. The 'comfort' carriages have very nice seats and we seem to get put in the first carriage of the train which has a very nice area with two comfy chairs and a very large scenic window, plus free tea and coffee as well as very good seats with power outlets so that we can charge cameras, computers, etc! They do not, however, have free wifi unlike trains in Copenhagen. The scenery from Oslo to Dombas was very picturesque with the usual mountains, waterfalls, lakes and tunnels. On arrival at Dombas we change to the Rauma line to Andalsnes which is another famous norwegian train trip. This trip is quite as spectacular as the Flamsbana although in a different way. The river and valley is not quite as spectacular but near the end the trollstegen mountains are fantastic. This trip is also to be strongly recommended partucularly as it costs nothing if you have a eurail pass (we had to pay for the Flamsbana, although we did get a 30% reduction because of the rail pass, as it is a 'private' railway).
I had originally planned to use Andalsnes as a base for this part of the trip and doing days trips to other places (such as Geiranger fjord and Alesund), however the camp site was quite a distance from the town and there did not seem to be a local bus service but only expensive taxis. I tried to get some useful information from the tourist office but they were not very helpful.
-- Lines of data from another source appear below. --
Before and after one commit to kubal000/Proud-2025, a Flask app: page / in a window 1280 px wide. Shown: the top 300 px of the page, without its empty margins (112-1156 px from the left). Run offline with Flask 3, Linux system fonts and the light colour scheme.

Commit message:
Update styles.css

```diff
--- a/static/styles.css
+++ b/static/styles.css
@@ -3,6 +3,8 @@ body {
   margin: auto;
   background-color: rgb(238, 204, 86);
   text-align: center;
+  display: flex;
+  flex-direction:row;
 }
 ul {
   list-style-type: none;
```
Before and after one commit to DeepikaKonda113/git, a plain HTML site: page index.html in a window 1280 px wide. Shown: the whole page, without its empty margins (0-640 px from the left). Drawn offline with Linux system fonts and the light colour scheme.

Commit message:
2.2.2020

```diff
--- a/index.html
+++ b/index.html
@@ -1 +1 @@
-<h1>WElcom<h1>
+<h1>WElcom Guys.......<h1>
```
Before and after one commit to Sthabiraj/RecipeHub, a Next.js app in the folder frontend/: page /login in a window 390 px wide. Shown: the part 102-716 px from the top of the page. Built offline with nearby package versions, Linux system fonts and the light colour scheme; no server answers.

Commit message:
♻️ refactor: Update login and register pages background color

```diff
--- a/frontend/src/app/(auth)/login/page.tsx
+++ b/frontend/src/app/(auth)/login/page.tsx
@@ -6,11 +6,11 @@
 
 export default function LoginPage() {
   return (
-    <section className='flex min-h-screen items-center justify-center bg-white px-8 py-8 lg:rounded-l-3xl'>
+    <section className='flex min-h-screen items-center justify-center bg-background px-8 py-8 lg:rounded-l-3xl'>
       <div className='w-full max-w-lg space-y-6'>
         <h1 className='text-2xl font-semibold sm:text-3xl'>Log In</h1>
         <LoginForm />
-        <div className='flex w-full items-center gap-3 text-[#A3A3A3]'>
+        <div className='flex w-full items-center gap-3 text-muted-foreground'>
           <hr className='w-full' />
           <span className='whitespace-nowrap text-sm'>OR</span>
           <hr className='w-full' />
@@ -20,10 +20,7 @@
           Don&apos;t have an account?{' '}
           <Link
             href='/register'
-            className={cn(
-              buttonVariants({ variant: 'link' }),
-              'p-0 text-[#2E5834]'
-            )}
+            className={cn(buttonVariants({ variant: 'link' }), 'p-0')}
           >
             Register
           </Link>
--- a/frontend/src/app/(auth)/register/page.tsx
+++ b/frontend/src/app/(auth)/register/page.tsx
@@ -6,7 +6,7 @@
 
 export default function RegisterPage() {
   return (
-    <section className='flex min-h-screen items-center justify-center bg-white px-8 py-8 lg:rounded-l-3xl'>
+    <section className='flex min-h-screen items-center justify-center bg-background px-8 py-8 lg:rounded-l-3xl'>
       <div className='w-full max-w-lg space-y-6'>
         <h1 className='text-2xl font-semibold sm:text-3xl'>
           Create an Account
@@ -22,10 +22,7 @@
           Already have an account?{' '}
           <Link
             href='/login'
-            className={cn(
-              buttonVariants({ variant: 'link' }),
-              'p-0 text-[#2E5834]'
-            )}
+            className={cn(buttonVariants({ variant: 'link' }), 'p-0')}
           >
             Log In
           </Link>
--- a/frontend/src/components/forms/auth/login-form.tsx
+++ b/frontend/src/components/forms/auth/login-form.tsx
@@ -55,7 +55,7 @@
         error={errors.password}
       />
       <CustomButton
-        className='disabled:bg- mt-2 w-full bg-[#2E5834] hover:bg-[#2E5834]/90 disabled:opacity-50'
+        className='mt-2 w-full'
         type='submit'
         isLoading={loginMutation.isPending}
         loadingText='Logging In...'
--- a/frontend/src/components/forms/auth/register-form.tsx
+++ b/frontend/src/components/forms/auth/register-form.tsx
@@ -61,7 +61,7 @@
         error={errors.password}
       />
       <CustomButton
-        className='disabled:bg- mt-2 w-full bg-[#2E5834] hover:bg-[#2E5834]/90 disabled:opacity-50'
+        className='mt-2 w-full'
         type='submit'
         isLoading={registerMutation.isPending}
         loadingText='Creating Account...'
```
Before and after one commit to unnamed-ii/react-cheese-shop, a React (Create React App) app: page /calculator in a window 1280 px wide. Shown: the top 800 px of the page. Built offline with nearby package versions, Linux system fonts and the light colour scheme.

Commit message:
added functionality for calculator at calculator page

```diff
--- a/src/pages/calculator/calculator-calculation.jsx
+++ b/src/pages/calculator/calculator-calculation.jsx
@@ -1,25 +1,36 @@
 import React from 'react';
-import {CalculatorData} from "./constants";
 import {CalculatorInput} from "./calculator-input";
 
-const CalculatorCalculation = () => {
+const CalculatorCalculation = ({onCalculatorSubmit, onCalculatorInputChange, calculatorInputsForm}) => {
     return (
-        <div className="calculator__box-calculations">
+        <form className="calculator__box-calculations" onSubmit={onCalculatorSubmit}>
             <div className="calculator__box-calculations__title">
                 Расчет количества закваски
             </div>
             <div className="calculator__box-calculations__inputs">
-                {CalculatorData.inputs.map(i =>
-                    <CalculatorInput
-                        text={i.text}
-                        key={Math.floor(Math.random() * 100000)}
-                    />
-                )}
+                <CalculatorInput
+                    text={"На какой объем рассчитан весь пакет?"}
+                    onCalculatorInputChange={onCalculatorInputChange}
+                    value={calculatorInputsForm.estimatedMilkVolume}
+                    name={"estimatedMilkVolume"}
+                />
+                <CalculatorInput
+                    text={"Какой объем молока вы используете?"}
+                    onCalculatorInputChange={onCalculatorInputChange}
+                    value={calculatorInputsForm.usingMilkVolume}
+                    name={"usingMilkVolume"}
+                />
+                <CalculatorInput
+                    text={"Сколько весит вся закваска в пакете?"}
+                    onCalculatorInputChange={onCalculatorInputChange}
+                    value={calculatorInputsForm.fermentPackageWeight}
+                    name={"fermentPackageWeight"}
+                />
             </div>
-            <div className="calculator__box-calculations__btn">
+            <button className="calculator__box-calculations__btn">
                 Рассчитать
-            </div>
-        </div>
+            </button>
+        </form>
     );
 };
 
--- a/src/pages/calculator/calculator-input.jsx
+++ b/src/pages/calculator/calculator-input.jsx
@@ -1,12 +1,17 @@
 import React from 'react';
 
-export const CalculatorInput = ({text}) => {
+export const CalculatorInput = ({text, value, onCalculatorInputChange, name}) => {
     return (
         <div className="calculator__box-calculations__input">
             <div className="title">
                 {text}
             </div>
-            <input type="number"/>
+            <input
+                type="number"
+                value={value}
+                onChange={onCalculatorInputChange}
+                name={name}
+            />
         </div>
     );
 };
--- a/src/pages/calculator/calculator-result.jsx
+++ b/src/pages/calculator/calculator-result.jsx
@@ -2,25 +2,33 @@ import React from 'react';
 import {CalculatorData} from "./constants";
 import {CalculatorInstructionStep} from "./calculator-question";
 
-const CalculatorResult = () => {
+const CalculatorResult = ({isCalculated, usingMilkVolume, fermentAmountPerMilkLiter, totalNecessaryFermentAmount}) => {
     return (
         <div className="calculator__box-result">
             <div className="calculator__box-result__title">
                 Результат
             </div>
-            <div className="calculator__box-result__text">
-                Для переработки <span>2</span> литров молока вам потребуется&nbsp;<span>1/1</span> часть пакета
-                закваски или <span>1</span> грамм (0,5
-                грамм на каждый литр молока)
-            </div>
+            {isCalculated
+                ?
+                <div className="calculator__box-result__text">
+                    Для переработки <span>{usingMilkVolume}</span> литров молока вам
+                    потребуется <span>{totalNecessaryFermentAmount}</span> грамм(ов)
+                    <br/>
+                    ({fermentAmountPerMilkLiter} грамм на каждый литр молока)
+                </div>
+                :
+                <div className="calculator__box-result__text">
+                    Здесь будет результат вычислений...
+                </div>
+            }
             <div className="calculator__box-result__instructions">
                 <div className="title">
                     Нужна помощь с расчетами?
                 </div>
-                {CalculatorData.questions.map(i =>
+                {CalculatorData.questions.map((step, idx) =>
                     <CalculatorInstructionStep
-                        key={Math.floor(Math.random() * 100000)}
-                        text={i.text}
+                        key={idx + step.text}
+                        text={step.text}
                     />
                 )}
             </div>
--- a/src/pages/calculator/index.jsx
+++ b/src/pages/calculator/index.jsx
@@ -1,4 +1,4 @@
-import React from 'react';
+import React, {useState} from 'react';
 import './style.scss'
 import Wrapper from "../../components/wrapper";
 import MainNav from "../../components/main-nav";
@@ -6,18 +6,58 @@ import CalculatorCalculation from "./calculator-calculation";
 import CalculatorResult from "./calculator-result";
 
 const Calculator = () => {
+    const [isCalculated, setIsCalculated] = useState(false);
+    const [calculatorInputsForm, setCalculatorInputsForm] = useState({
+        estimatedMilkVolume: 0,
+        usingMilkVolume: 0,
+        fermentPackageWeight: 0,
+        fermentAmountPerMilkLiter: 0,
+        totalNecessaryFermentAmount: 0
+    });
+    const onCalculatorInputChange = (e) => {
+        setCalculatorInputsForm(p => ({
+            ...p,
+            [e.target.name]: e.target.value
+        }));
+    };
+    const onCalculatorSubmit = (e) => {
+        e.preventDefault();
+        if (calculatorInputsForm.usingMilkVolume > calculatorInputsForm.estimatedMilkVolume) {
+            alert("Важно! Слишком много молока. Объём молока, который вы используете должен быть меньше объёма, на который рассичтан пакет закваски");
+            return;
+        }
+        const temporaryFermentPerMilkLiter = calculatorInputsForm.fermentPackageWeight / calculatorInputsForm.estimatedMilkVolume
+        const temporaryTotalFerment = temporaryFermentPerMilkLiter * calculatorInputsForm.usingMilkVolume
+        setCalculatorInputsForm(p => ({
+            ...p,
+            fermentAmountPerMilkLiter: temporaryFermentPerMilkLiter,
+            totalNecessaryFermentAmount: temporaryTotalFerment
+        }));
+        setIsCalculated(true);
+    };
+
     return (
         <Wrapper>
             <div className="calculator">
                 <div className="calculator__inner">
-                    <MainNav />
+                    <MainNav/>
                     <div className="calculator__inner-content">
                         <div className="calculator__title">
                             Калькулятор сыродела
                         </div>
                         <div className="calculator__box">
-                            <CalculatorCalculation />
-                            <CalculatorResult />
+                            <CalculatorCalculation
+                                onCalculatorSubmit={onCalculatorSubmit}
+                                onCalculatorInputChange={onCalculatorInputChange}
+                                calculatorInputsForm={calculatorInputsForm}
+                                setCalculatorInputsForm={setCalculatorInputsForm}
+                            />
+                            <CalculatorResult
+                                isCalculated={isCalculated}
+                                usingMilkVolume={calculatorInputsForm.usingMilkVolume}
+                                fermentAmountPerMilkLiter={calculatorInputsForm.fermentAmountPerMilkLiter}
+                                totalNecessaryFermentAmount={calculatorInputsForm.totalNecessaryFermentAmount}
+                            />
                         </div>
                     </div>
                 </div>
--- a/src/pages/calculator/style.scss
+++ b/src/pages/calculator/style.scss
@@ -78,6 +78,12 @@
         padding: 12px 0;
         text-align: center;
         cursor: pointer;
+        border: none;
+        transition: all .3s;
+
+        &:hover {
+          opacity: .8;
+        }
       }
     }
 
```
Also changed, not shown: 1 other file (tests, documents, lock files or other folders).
Looking at the various brochures for local sightseeing trips it seemed that it would be best to go to Alesund via Geiranger fjord and Hellesylt
. So noticing from the timetable that a bus to Geiranger was imminent we got on this bus. And what a ride it was! This is the Trollsvegen bus that almost literally climbs up a huge waterfall via a large number of very tight hairpin bends which, unlike the Gudvangen descent, was two way with other buses, motorhomes, etc. coming at you from the other direction! At the top we had 15 mins to go to the various lookouts over the falls and valley to Andalsnes to take pictures. The very scenic trip continued, although in not quite such a spectacular way to near Geiranger Fjord (using a ferry to get across to the other side of a fjord). Then the bus took the "Eagles Way" descent into Geiranger - another spectacular descent into the famous fjord. After a quick scavenge for some food we decided to continue the fine day with the ferry from Geiranger to Hellesylt. This is a very spectacular ride down the fjord, quite different to naeryfjord. We had debated whether this trip was worth doing after the first fjord trip and had decided to give it a go and it was definitely worth it. The Geiranger fjord has a certain majesty to it and because it is wider that naeryfjord it has a more relaxing 'flow'. Arriving at Hellesylt at 7:40 pm syd made a quick raid on the local supermarket before it closed at 8. We rapidly set up the tent and cooked dinner and collapsed into bed after a very hectic but satisfying 48 hours of spectacular scenery (including the view from our tent down the fjord and camping next to the Hellesylt waterfall which is quite spectacular).
Arriving at Oslo S (again!) at 6am, syd went to the supermarket to get something for lunch and val suggested that we get a large tub of yoghurt for breakfast (the norwegians know how to make good yoghurt). We board the train for andalsnes which left at 8:10. The advantage of a night train is that you can avoid an overnight stay somewhere and perhaps gain a day on your schedule with the risk that you might not get a good night's sleep (depending on your travelling companions for that trip and your mode of travel (seat, couchette or full sleeper)). We were now 1 day ahead of the planned schedule because of this change to the plan. Another advantage of a standard eurail pass is that it is for first-class travel and although Norwegian trains do not have first and second class seating they do have 'comfort' seats, which normally cost an extra 90 kroner, but which we can book for nothing. Also NSB (the norwegian railway) do not charge anything for making reservations, unlike other railways, although they are very expensive for sleeper cabins (see later)